## Record set
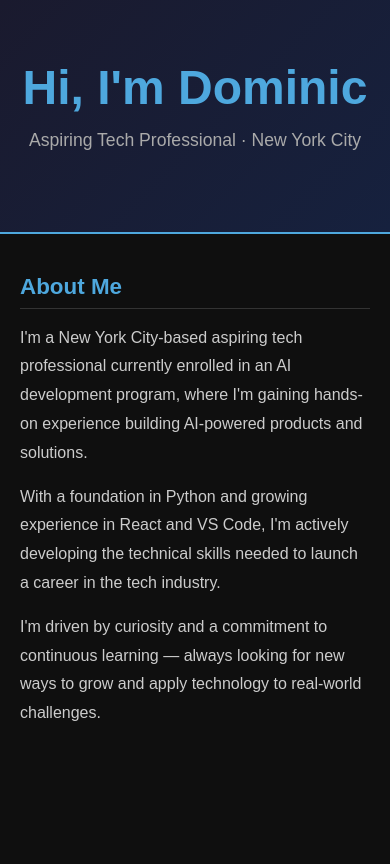
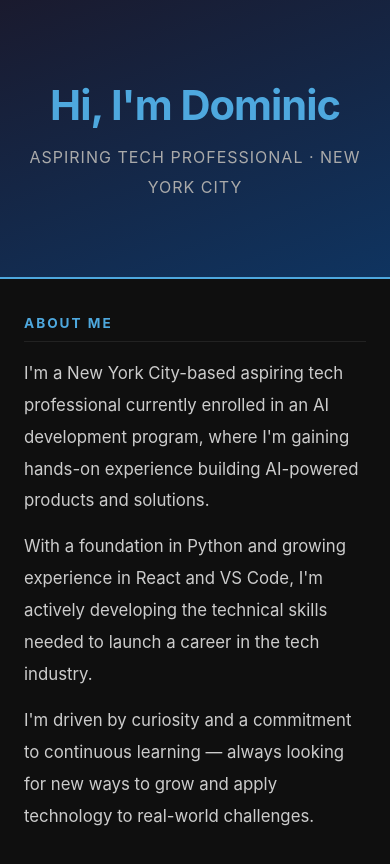
Before and after one commit to dominicarlequin-hub/my-first-repo, a plain HTML site: page index.html in a window 390 px wide. Drawn offline with Linux system fonts and the light colour scheme.

Commit message:
Enhance index.html with responsive design elements
Updated styles and structure for improved layout and responsiveness.

```diff
--- a/index.html
+++ b/index.html
@@ -2,6 +2,7 @@
 <html>
   <head>
     <title>Dominic's Page</title>
+    <meta name="viewport" content="width=device-width, initial-scale=1.0">
     <style>
       * {
         margin: 0;
@@ -12,49 +13,55 @@
       body {
         background-color: #0f0f0f;
         color: #ffffff;
-        font-family: Arial, sans-serif;
+        font-family: -apple-system, sans-serif;
       }
 
       .hero {
-        background: linear-gradient(135deg, #1a1a2e, #16213e);
-        padding: 60px 20px;
+        background: linear-gradient(160deg, #1a1a2e, #0f3460);
+        padding: 80px 24px 60px;
         text-align: center;
         border-bottom: 2px solid #4ea8de;
       }
 
       .hero h1 {
-        font-size: 3em;
+        font-size: 2.6em;
         color: #4ea8de;
-        margin-bottom: 10px;
+        font-weight: 700;
+        letter-spacing: -1px;
+        margin-bottom: 12px;
       }
 
-      .hero p {
+      .hero .subtitle {
         color: #aaaaaa;
-        font-size: 1.1em;
+        font-size: 1em;
+        letter-spacing: 1px;
+        text-transform: uppercase;
       }
 
       .container {
-        max-width: 700px;
-        margin: 0 auto;
-        padding: 40px 20px;
+        padding: 36px 24px;
+      }
+
+      .section {
+        margin-bottom: 44px;
       }
 
       h2 {
         color: #4ea8de;
-        font-size: 1.4em;
-        margin-bottom: 15px;
-        padding-bottom: 8px;
-        border-bottom: 1px solid #333;
+        font-size: 0.85em;
+        font-weight: 700;
+        letter-spacing: 2px;
+        text-transform: uppercase;
+        margin-bottom: 16px;
+        padding-bottom: 10px;
+        border-bottom: 1px solid #222;
       }
 
       p {
         color: #cccccc;
-        line-height: 1.8;
-        margin-bottom: 15px;
-      }
-
-      .section {
-        margin-bottom: 40px;
+        font-size: 1.05em;
+        line-height: 1.9;
+        margin-bottom: 14px;
       }
     </style>
   </head>
@@ -62,7 +69,7 @@
 
     <div class="hero">
       <h1>Hi, I'm Dominic</h1>
-      <p>Aspiring Tech Professional · New York City</p>
+      <p class="subtitle">Aspiring Tech Professional · New York City</p>
     </div>
 
     <div class="container">
```
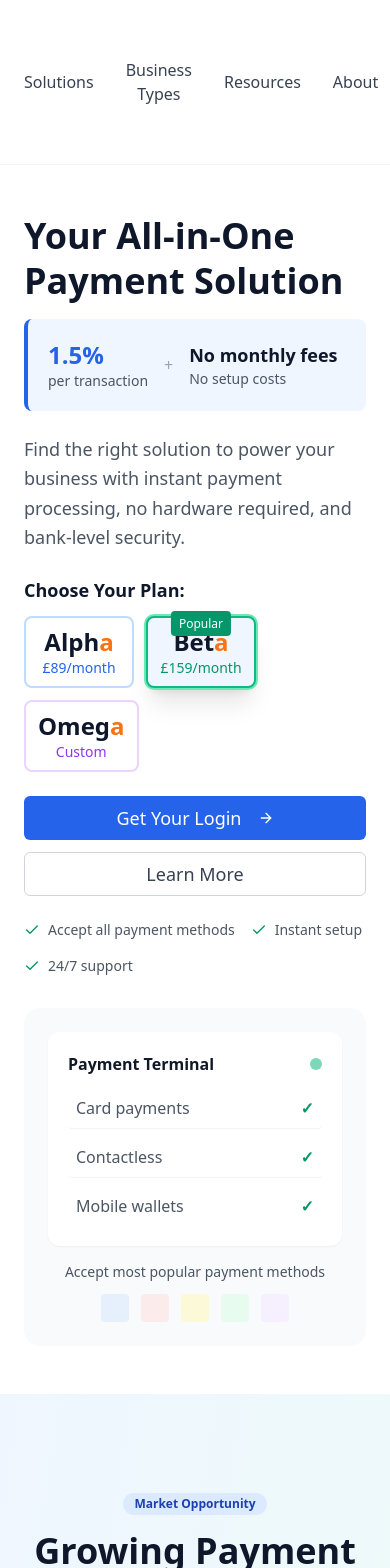
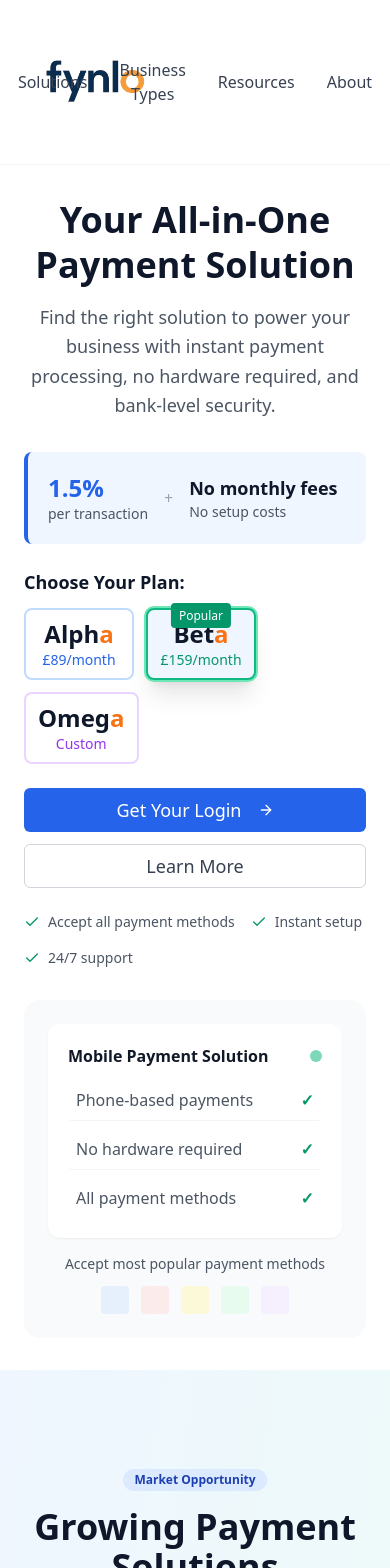
Before and after one commit to Lucid-Directions/fynlo-platform-launchpad, a React (Vite) app: page / in a window 390 px wide. Shown: the top 1568 px of the page. Built offline with nearby package versions, Linux system fonts and the light colour scheme.

Commit message:
Fix: Hero section layout and content
Centered hero title and updated content to reflect phone-based payment solution.

```diff
--- a/src/components/Hero.tsx
+++ b/src/components/Hero.tsx
@@ -56,7 +56,7 @@ export const Hero = () => {
               <div className="text-3xl font-bold text-blue-600" style={{display: 'none'}}>Fynlo</div>
             </div>
 
-            <nav className="flex items-center space-x-8">
+            <nav className="flex items-center space-x-8 absolute left-1/2 transform -translate-x-1/2">
               <button
                 onClick={() => scrollToSection('product-showcase')}
                 className="text-gray-700 hover:text-blue-600 font-medium hover:scale-110 transition-all duration-300"
@@ -83,20 +83,27 @@ export const Hero = () => {
               </button>
             </nav>
 
-            <div className="w-[140px]"></div> {/* Spacer to balance the smaller logo */}
+            <div className="w-[140px]"></div> {/* Spacer to balance the logo */}
           </div>
         </div>
       </div>
 
       {/* Hero Content */}
-      <div className="max-w-7xl mx-auto px-6 py-12">
+      <div className="max-w-7xl mx-auto px-6 py-8">
+        <div className="text-center mb-8">
+          <h1 className="text-4xl md:text-5xl font-bold text-slate-900 leading-tight mb-4 hover:text-blue-600 transition-colors duration-500">
+            Your All-in-One Payment Solution
+          </h1>
+
+          <p className="text-lg text-gray-600 mb-6 leading-relaxed max-w-3xl mx-auto">
+            Find the right solution to power your business with instant payment processing,
+            no hardware required, and bank-level security.
+          </p>
+        </div>
+
         <div className="grid grid-cols-1 lg:grid-cols-2 gap-8 items-center">
           {/* Left Content */}
           <div>
-            <h1 className="text-4xl md:text-5xl font-bold text-slate-900 leading-tight mb-4 hover:text-blue-600 transition-colors duration-500">
-              Your All-in-One Payment Solution
-            </h1>
-
             {/* Pricing Highlight */}
             <div className="bg-blue-50 rounded-lg p-5 mb-6 border-l-4 border-blue-600 hover:bg-blue-100 hover:shadow-lg hover:scale-105 transition-all duration-300 cursor-pointer">
               <div className="flex items-center space-x-4">
@@ -111,11 +118,6 @@ export const Hero = () => {
                 </div>
               </div>
             </div>
-
-            <p className="text-lg text-gray-600 mb-6 leading-relaxed">
-              Find the right solution to power your business with instant payment processing,
-              no hardware required, and bank-level security.
-            </p>
 
             {/* Pricing Tiers Preview with Subtle Animations */}
             <div className="mb-6">
@@ -207,25 +209,25 @@ export const Hero = () => {
             </div>
           </div>
 
-          {/* Right Content - Payment Methods */}
+          {/* Right Content - Mobile Payment Methods */}
           <div className="lg:pl-6">
             <div className="bg-gray-50 rounded-2xl p-6 hover:bg-gray-100 hover:shadow-xl transition-all duration-500">
               <div className="bg-white rounded-xl p-5 shadow-sm mb-4 hover:shadow-lg hover:scale-105 transition-all duration-300">
                 <div className="flex items-center justify-between mb-3">
-                  <h3 className="font-semibold text-gray-900">Payment Terminal</h3>
+                  <h3 className="font-semibold text-gray-900">Mobile Payment Solution</h3>
                   <div className="w-3 h-3 bg-emerald-500 rounded-full animate-pulse"></div>
                 </div>
                 <div className="space-y-2">
                   <div className="flex justify-between items-center py-2 border-b border-gray-100 hover:bg-gray-50 hover:scale-105 transition-all duration-300 rounded px-2">
-                    <span className="text-gray-600">Card payments</span>
+                    <span className="text-gray-600">Phone-based payments</span>
                     <span className="font-semibold text-emerald-600 hover:scale-125 transition-transform duration-300">✓</span>
                   </div>
                   <div className="flex justify-between items-center py-2 border-b border-gray-100 hover:bg-gray-50 hover:scale-105 transition-all duration-300 rounded px-2">
-                    <span className="text-gray-600">Contactless</span>
+                    <span className="text-gray-600">No hardware required</span>
                     <span className="font-semibold text-emerald-600 hover:scale-125 transition-transform duration-300">✓</span>
                   </div>
                   <div className="flex justify-between items-center py-2 hover:bg-gray-50 hover:scale-105 transition-all duration-300 rounded px-2">
-                    <span className="text-gray-600">Mobile wallets</span>
+                    <span className="text-gray-600">All payment methods</span>
                     <span className="font-semibold text-emerald-600 hover:scale-125 transition-transform duration-300">✓</span>
                   </div>
                 </div>
```
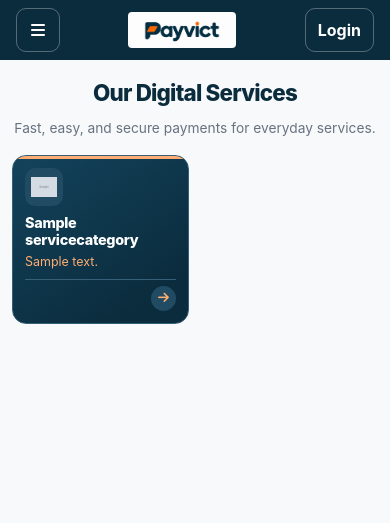
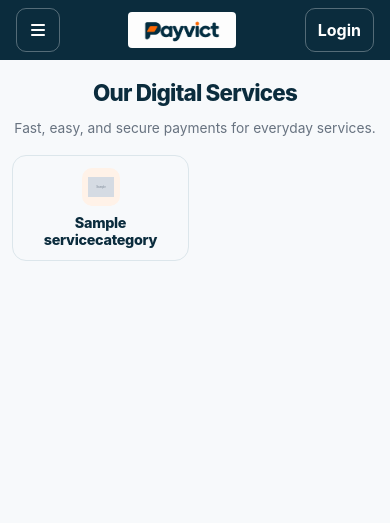
Before and after one commit to niv-3/ResultPin, a Django app: page / in a window 390 px wide. Shown: the top 523 px of the page. Run offline with Django 5.2, Linux system fonts and the light colour scheme; tables that the repository leaves empty hold one stand-in row (values such as "Sample post"); grey boxes marked "Sample" are stand-in pictures.

Commit message:
Simplify mobile home cards and restore scroll on Back

```diff
--- a/store/templates/store/home.html
+++ b/store/templates/store/home.html
@@ -462,9 +462,22 @@ WIDE DESKTOP LAYOUT
   }
 
   #services .service-card {
-    min-height: 140px;
+    min-height: 100px;
     padding: 12px;
     border-radius: 14px;
+    background: transparent;
+    border-color: #dce6eb;
+    align-items: center;
+    justify-content: center;
+    text-align: center;
+  }
+
+  #services .service-card::before { display: none; }
+  #services .service-card:hover,
+  #services a:focus-visible .service-card {
+    transform: none;
+    box-shadow: none;
+    border-color: var(--primary);
   }
 
   #services .service-card-top {
@@ -475,6 +488,7 @@ WIDE DESKTOP LAYOUT
     width: 38px;
     height: 38px;
     border-radius: 10px;
+    background: #fff2e8;
   }
 
   #services .service-icon img {
@@ -484,33 +498,24 @@ WIDE DESKTOP LAYOUT
 
   #services .service-icon i {
     font-size: 1.1rem;
+    color: #a94600;
   }
 
   #services .service-card h3 {
     font-size: .9rem;
     margin: 0;
     overflow-wrap: anywhere;
+    color: var(--primary);
   }
 
-  #services .service-status {
+  #services .service-status,
+  #services .service-card-body p,
+  #services .service-card-footer {
     display: none;
   }
 
-  #services .service-card-body p {
-    margin-top: 5px;
-    font-size: .78rem;
-    line-height: 1.4;
-  }
-
-  #services .service-card-footer {
-    margin-top: 8px;
-    padding-top: 6px;
-    font-size: .78rem;
-  }
-
-  #services .service-arrow {
-    width: 25px;
-    height: 25px;
+  #services .service-card-body {
+    flex: none;
   }
 }
 </style>
@@ -859,7 +864,7 @@ Buy WAEC and JAMB PINs.
     const recent = entry && Date.now() - entry.started < freshness;
     if (!recent || !entry.result) {
       show([screen]);
-      window.scrollTo(0, 0);
+      window.scrollTo({ top: 0, behavior: "instant" });
     }
 
     try {
@@ -883,7 +888,7 @@ Buy WAEC and JAMB PINs.
           pageStyles.push(style);
         }
       }
-      window.scrollTo(0, 0);
+      window.scrollTo({ top: 0, behavior: "instant" });
       document.title = page.title;
       const initializer = page.querySelector("script[data-service-init]");
       if (initializer) {
@@ -907,13 +912,13 @@ Buy WAEC and JAMB PINs.
     }
   }
 
-  main.addEventListener("click", event => {
+  document.addEventListener("click", event => {
     const link = event.target.closest("a[href]");
     if (!link || event.defaultPrevented || event.button !== 0 ||
         event.ctrlKey || event.metaKey || event.shiftKey || event.altKey) return;
 
     if (history.state?.payvictService && link.origin === location.origin &&
-        link.pathname === homePath && link.hash === "#services") {
+        link.pathname === homePath && (link.hash === "#services" || link.matches(".mobile-brand"))) {
       event.preventDefault();
       history.back();
       return;
@@ -922,6 +927,7 @@ Buy WAEC and JAMB PINs.
 
     event.preventDefault();
     homeScroll = window.scrollY;
+    history.scrollRestoration = "manual";
     const label = link.querySelector("h3")?.textContent.trim() || "Service";
     history.pushState({ payvictService: link.href, label }, "", link.href);
     openService(link.href, label);
@@ -934,7 +940,8 @@ Buy WAEC and JAMB PINs.
       pending?.abort();
       show(homeContent);
       document.title = homeTitle;
-      window.scrollTo(0, homeScroll);
+      window.scrollTo({ top: homeScroll, behavior: "instant" });
+      history.scrollRestoration = "auto";
       prepareServices();
     }
   });
```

## Task statement
Look through the material above for the word "padding" and copy every line that has it.

## Solution to this task
-        padding: 60px 20px;
+        padding: 80px 24px 60px;
-        padding: 40px 20px;
+        padding: 36px 24px;
-        padding-bottom: 8px;
+        padding-bottom: 10px;
     padding: 12px;
-    padding-top: 6px;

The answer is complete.